Should you not serve finger food and only cake make sure that you have enough cake or cupcakes should children want seconds. Bear in mind that cake has no nutritional value. Plus if your party falls within lunch time then just serving cake is a big no-no.
Too many physical activities at a party without proper intervals for snacking and drinking can leave children feeling tired and hungry. Games played should be fun, safe and not competitive.
Personally, I don’t allow my children to open up gifts whilst their guests are still at the party. This is merely to avoid chaos from ripping open gifts, snotty comments with regards to unwanted, disliked or duplicate gifts and feelings being hurt. Although we teach our girls that they should be thankful for every gift received; you can’t control the outbursts and behaviour of other children at the party.
Although goody bags are always associated with parties, you don’t have to feel obligated to hand out edible treats. Make it inexpensive.
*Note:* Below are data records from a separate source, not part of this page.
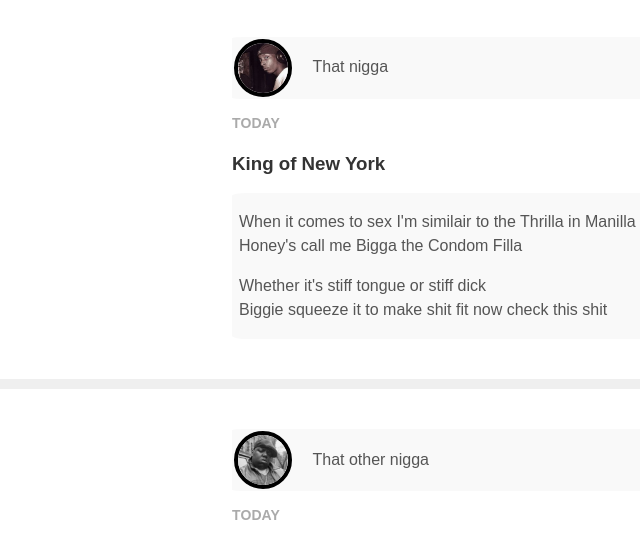
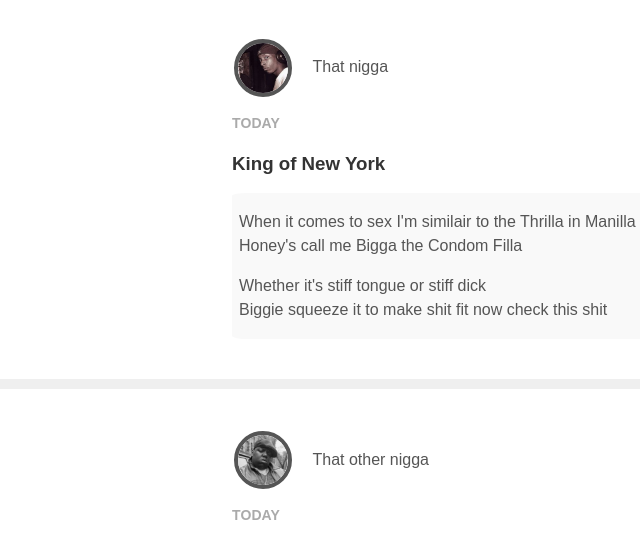
Before and after one commit to marioguz91/marioguz91.github.io, a plain HTML site: page index.html in a window 1280 px wide. Shown: the part 153-694 px from the top of the page, 8-648 px from the left. Drawn offline with Linux system fonts and the light colour scheme.

Commit message:
Add files via upload

```diff
--- a/index.html
+++ b/index.html
@@ -45,7 +45,7 @@
             <div class='container'>
                     <div class='post'>
                         <div class='post-author'>
-                            <img id='smalls' src='biggie_smalls.jpg'>
+                            <img src='biggie_smalls.jpg'>
                             <span>That other nigga</span>
                         </div>
                         <p class='post-date'>Today</p>
--- a/styles.css
+++ b/styles.css
@@ -85,7 +85,7 @@ a:hover{
 }
 
 .post-author, .about{
-    background-color: #f9f9f9;
+    background-color: #f9f99;
     border-radius: 2%;
     padding:2px;
 }
@@ -108,7 +108,7 @@ a:hover{
     text-transform: uppercase;
 }
 img {
-    border: black 4px solid;
+    border: #555 4px solid;
     border-radius: 50%;
 }
 
```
Instead of giving a goody bag filled with sweet treats, why not give a small cactus plant, seeds or let your child make their own personalised favors. If you incorporated crafts as part of the activities then the children can take what they’ve made home. This makes for a lovely memorabilia.
It is just good manners to send out a thank you note or message to those who attended the party. This will teach your child to show gratitude and appreciation.
So let’s hope that the rest of the 2018 birthday party season will be fun and memorable.